The changes to Justice League spin out of events in Forever Evil, which ends in March. In the mini-series, Lex Luthor leads the fight against evil after most of the world’s superheroes are incapacitated by an outside threat. He gathers together a team in Forever Evil — one which includes Captain Cold and Batman — which presumably leads to his April role in the Justice League.
Forever Evil appears to be changing a lot about the DCU, from the formation of a new Justice League United (based in Canada), the return of Wally West to The Flash, the end of the Teen Titans title, and of course, the anticipated harm to Nightwing as the title’s creative team changes.
They’re all part of what Johns warned us was coming. The DC chief creative officer said, “come April the DC Universe will be a very different place leading into and throughout 2014. The first phase of the New 52 is drawing to a close and as Forever Evil wraps up a new phase begins — one that will see the introduction, and re-introduction, of a lot of characters, concepts and a decidedly new center to the DC universe.”
Lex Luthor appears to be the answer to that prediction, but his new role also brings up a lot of questions. What does this mean to the future of the Justice League? How does Batman react to Lex? What happens to Wonder Woman and Superman’s relationship?
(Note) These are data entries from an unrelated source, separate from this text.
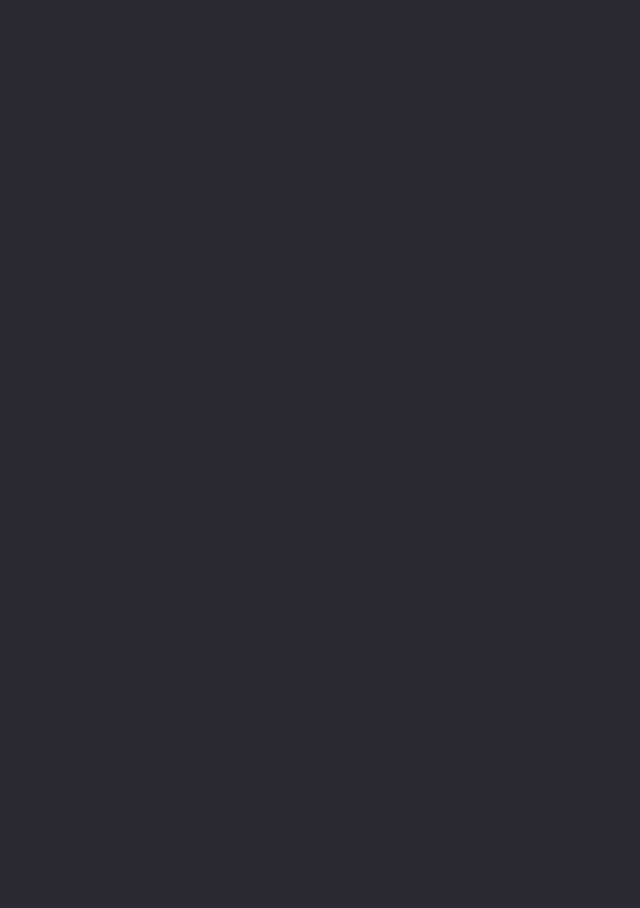
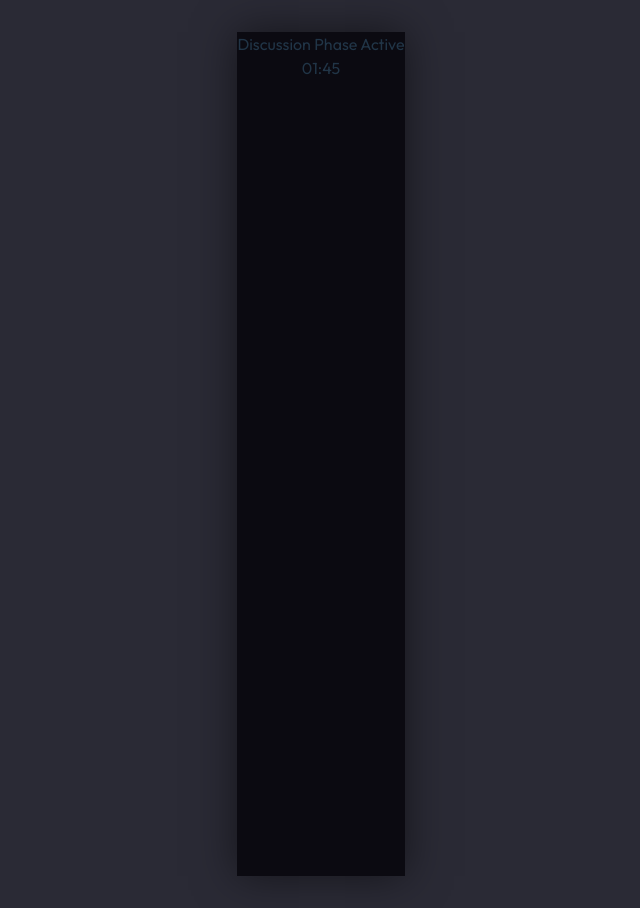
Before and after one commit to poromvp/WhoIsTheSpy, a React (Vite) app in the folder TemplateFE/the-spy-project/: page /player in a window 1280 px wide. Shown: the whole page, without its empty margins (319-959 px from the left). Built offline with nearby package versions, Linux system fonts and the light colour scheme.

Commit message:
Seperator to PlayerStatusBar component

```diff
--- a/TemplateFE/the-spy-project/src/player/PlayerPage.jsx
+++ b/TemplateFE/the-spy-project/src/player/PlayerPage.jsx
@@ -1,8 +1,16 @@
-export function PlayerPage(){
-    return(
+export function PlayerPage() {
+    return (
         <>
             <div class="mobile-container">
-
+                <div class="status-bar">
+                    <div class="status-header">
+                        <div class="status-title">Discussion Phase Active</div>
+                        <div class="timer">01:45</div>
+                    </div>
+                    <div class="progress-bar-bg">
+                        <div class="progress-bar-fill"></div>
+                    </div>
+                </div>
             </div>
         </>
     );
```
Also changed, not shown: TemplateFE/the-spy-project/src/player/PlayerStatusBar.jsx (added, +7 -0 lines).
What happens to the Justice League ties to A.R.G.U.S.? How does this tie into other changes in the DCU?
Newsarama talked to Johns to get some clarification and hints regarding those questions and more — and the writer shared something that should make Ted Kord fans happy (and further fuel those rumors about Booster Gold’s return).
“Marvel and DC Comics, the undisputed champs of direct market super-comics, both had fairly huge books come out this week. For Marvel, it was Amazing Spider-Man #583, the guest-star of which helped garner the company a huge media splash, inside the comics industry and outside. For DC, it was the penultimate chapter of their years-in-the-making (and marketing) crossover series Final Crisis #6, which contained what would, in different circumstances, have seemed like a pretty huge development.